Stepping in as OU’s new assistant professor for African and African-American Studies in August, he’ll be responsible for teaching everything to do with prisons, mass incarceration and prison labor. Furthermore, he’ll be tasked with influencing students to think critically about how prison history and race has and will continue to shape a nation still crying out for justice over the deaths of George Floyd, Breonna Taylor and others while simultaneously demanding police and prison reform.
“This is a great time to be working at a university, to be rubbing up against young people's ideas and to be engaging with the really critical, important issues of the day,” Jermaine said. “I'm just happy to be a part of the conversation. And though I never thought I would be in Oklahoma ever, I think this is one of the better places to be in conversation about the topics and the issues that I really care about, but also the issues that I think are super important for the future direction of the country.”
'A special individual'

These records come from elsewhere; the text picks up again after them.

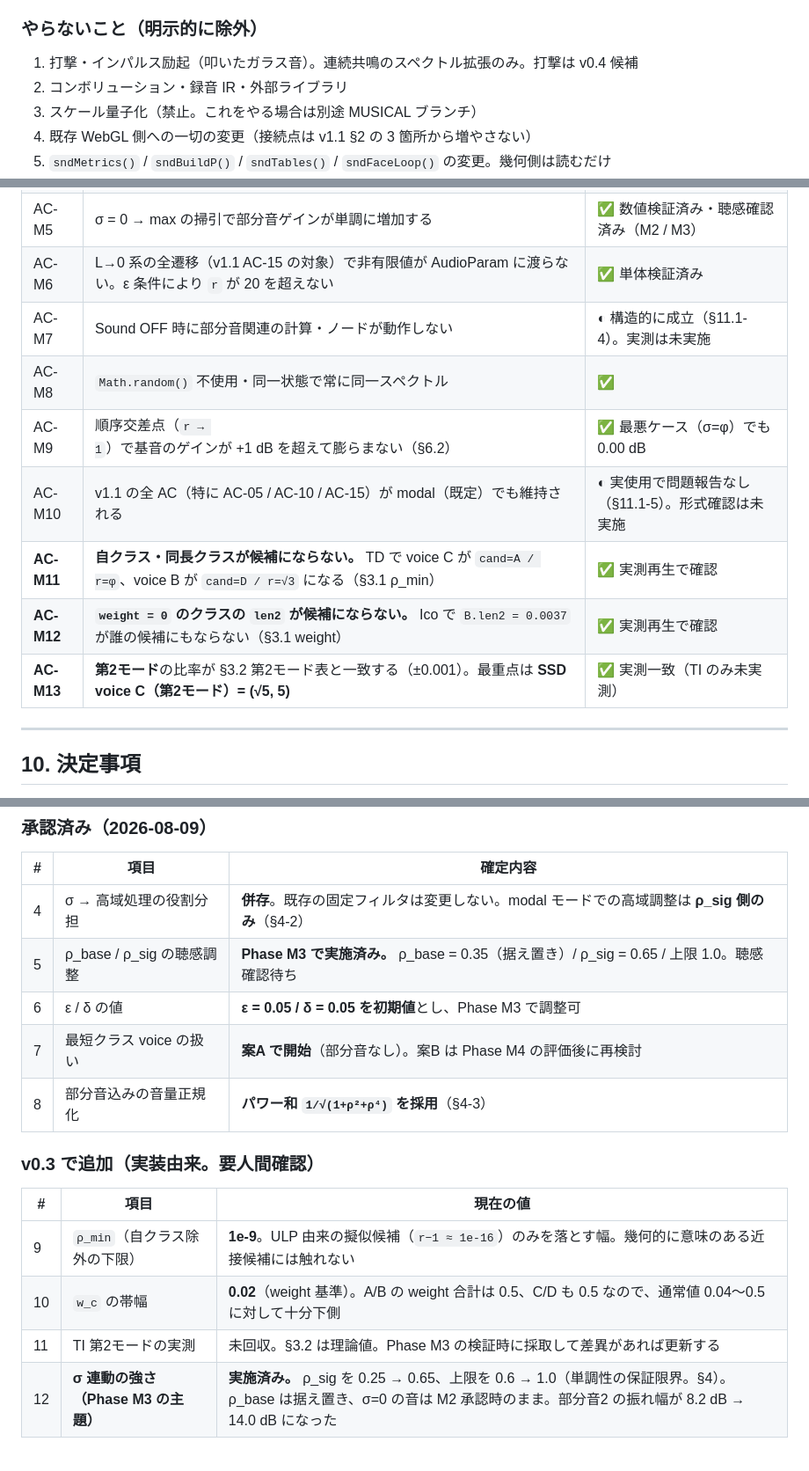
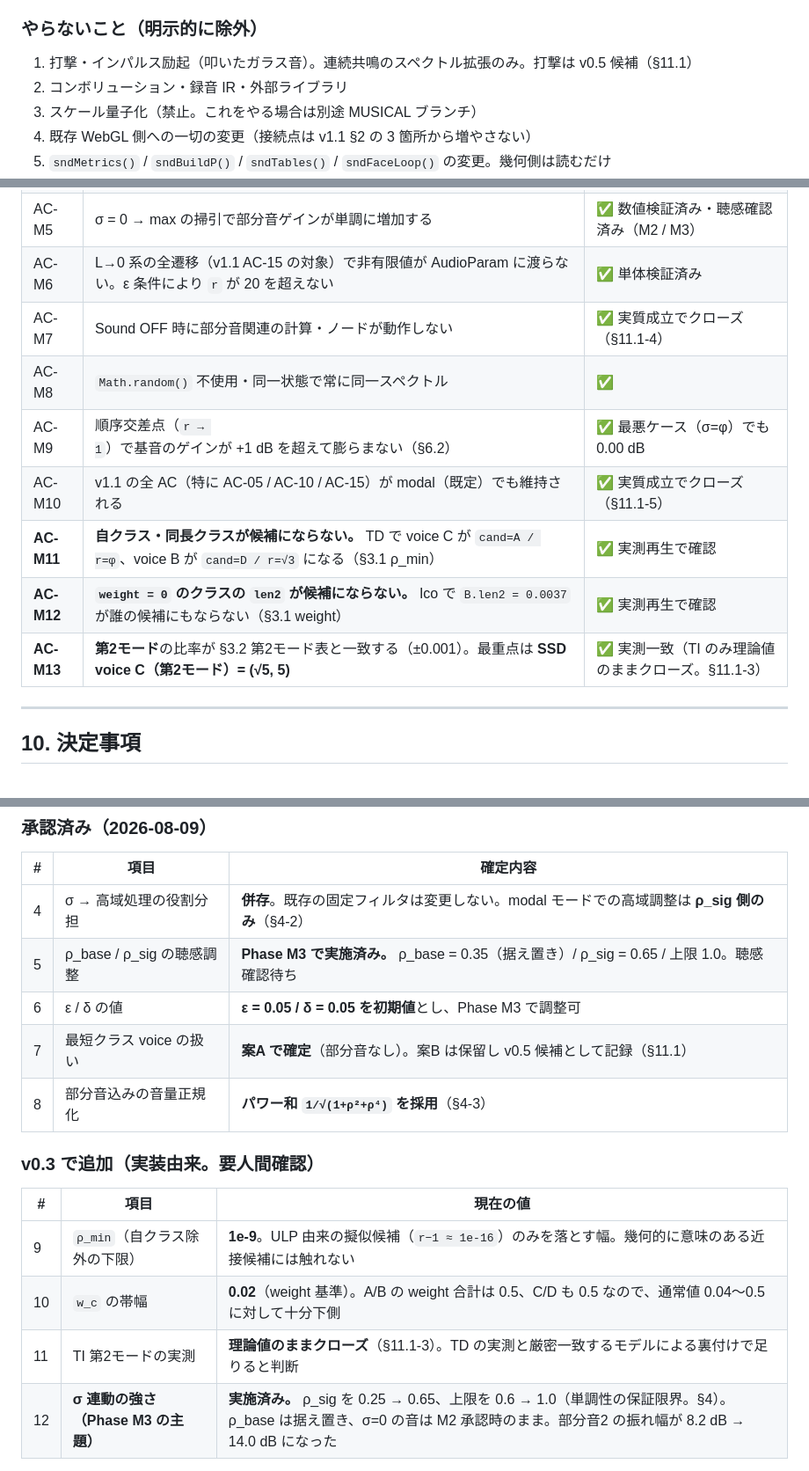
Before and after one commit to wory-bonbon/transfiguration, a Markdown page: docs/modal-timbre-requirements-v0.4.md, 3 parts joined by grey strips. Shown at 88% size. Rendered like a GitHub page.

```diff
--- a/docs/modal-timbre-requirements-v0.4.md
+++ b/docs/modal-timbre-requirements-v0.4.md
@@ -142,7 +142,7 @@ f_i · r²  = f0 · L_ref · L_i / L_k²      既存集合に無い新しい周
 
 ### やらないこと（明示的に除外）
 
-1. 打撃・インパルス励起（叩いたガラス音）。連続共鳴のスペクトル拡張のみ。打撃は v0.4 候補
+1. 打撃・インパルス励起（叩いたガラス音）。連続共鳴のスペクトル拡張のみ。打撃は v0.5 候補（§11.1）
 2. コンボリューション・録音 IR・外部ライブラリ
 3. スケール量子化（禁止。これをやる場合は別途 MUSICAL ブランチ）
 4. 既存 WebGL 側への一切の変更（接続点は v1.1 §2 の 3 箇所から増やさない）
@@ -519,13 +519,13 @@ Phase M3 の検証で CPU 使用率が RAW v1 比で有意に悪化する場合
 | AC-M4 | Dod → SSD 遷移中、部分音が voice A から voice C へ `r = 1` を経由して受け渡され、周波数ジャンプが発生しない（§6.1） | ✅ 中間点 r=1.4277 を実測 |
 | AC-M5 | σ = 0 → max の掃引で部分音ゲインが単調に増加する | ✅ 数値検証済み・聴感確認済み（M2 / M3） |
 | AC-M6 | L→0 系の全遷移（v1.1 AC-15 の対象）で非有限値が AudioParam に渡らない。ε 条件により `r` が 20 を超えない | ✅ 単体検証済み |
-| AC-M7 | Sound OFF 時に部分音関連の計算・ノードが動作しない | ◐ 構造的に成立（§11.1-4）。実測は未実施 |
+| AC-M7 | Sound OFF 時に部分音関連の計算・ノードが動作しない | ✅ 実質成立でクローズ（§11.1-4） |
 | AC-M8 | `Math.random()` 不使用・同一状態で常に同一スペクトル | ✅ |
 | AC-M9 | 順序交差点（`r → 1`）で基音のゲインが +1 dB を超えて膨らまない（§6.2） | ✅ 最悪ケース（σ=φ）でも 0.00 dB |
-| AC-M10 | v1.1 の全 AC（特に AC-05 / AC-10 / AC-15）が modal（既定）でも維持される | ◐ 実使用で問題報告なし（§11.1-5）。形式確認は未実施 |
+| AC-M10 | v1.1 の全 AC（特に AC-05 / AC-10 / AC-15）が modal（既定）でも維持される | ✅ 実質成立でクローズ（§11.1-5） |
 | **AC-M11** | **自クラス・同長クラスが候補にならない。** TD で voice C が `cand=A / r=φ`、voice B が `cand=D / r=√3` になる（§3.1 ρ_min） | ✅ 実測再生で確認 |
 | **AC-M12** | **`weight = 0` のクラスの `len2` が候補にならない。** Ico で `B.len2 = 0.0037` が誰の候補にもならない（§3.1 weight） | ✅ 実測再生で確認 |
-| **AC-M13** | **第2モード**の比率が §3.2 第2モード表と一致する（±0.001）。最重点は **SSD voice C（第2モード）= (√5, 5)** | ✅ 実測一致（TI のみ未実測） |
+| **AC-M13** | **第2モード**の比率が §3.2 第2モード表と一致する（±0.001）。最重点は **SSD voice C（第2モード）= (√5, 5)** | ✅ 実測一致（TI のみ理論値のままクローズ。§11.1-3） |
 
 ---
 
@@ -546,7 +546,7 @@ Phase M3 の検証で CPU 使用率が RAW v1 比で有意に悪化する場合
 | 4 | σ → 高域処理の役割分担 | **併存**。既存の固定フィルタは変更しない。modal モードでの高域調整は **ρ_sig 側のみ**（§4-2） |
 | 5 | ρ_base / ρ_sig の聴感調整 | **Phase M3 で実施済み。** ρ_base = 0.35（据え置き）/ ρ_sig = 0.65 / 上限 1.0。聴感確認待ち |
 | 6 | ε / δ の値 | **ε = 0.05 / δ = 0.05 を初期値**とし、Phase M3 で調整可 |
-| 7 | 最短クラス voice の扱い | **案A で開始**（部分音なし）。案B は Phase M4 の評価後に再検討 |
+| 7 | 最短クラス voice の扱い | **案A で確定**（部分音なし）。案B は保留し v0.5 候補として記録（§11.1） |
 | 8 | 部分音込みの音量正規化 | **パワー和 `1/√(1+ρ²+ρ⁴)` を採用**（§4-3） |
 
 ### v0.3 で追加（実装由来。要人間確認）
@@ -555,7 +555,7 @@ Phase M3 の検証で CPU 使用率が RAW v1 比で有意に悪化する場合
 |---|---|---|
 | 9 | `ρ_min`（自クラス除外の下限） | **1e-9**。ULP 由来の擬似候補（`r−1 ≈ 1e-16`）のみを落とす幅。幾何的に意味のある近接候補には触れない |
 | 10 | `w_c` の帯幅 | **0.02**（weight 基準）。A/B の weight 合計は 0.5、C/D も 0.5 なので、通常値 0.04〜0.5 に対して十分下側 |
-| 11 | TI 第2モードの実測 | 未回収。§3.2 は理論値。Phase M3 の検証時に採取して差異があれば更新する |
+| 11 | TI 第2モードの実測 | **理論値のままクローズ**（§11.1-3）。TD の実測と厳密一致するモデルによる裏付けで足りると判断 |
 | 12 | **σ 連動の強さ（Phase M3 の主題）** | **実施済み。** ρ_sig を 0.25 → 0.65、上限を 0.6 → 1.0（単調性の保証限界。§4）。ρ_base は据え置き、σ=0 の音は M2 承認時のまま。部分音2 の振れ幅が 8.2 dB → 14.0 dB になった |
 
 ---
```
Also changed, not shown: other parts of docs/modal-timbre-requirements-v0.4.md (+41 -13 lines).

Jermaine overcame much in his journey to OU. He grew up in Houston’s Greater Third Ward, an area known for its high crime rates. Despite obstacles, he rose to pursue an undergraduate degree in history at Cornell, where he also became a Mellon Mays undergraduate fellow.
After finishing his degree and returning to Houston to teach at a private K-12 institution, St. John’s School, he later made his way to the University of Texas at Austin, where he earned his master’s degree in American history and began working toward a doctorate.
While Jermaine was at Cornell, his cousin Calvin was in Norman, busy tackling ball carriers as a defensive lineman for the Sooners. OU’s defensive line coach since 2016, Calvin has maintained a close relationship with Jermaine, who he considers to be the favorite cousin of the family.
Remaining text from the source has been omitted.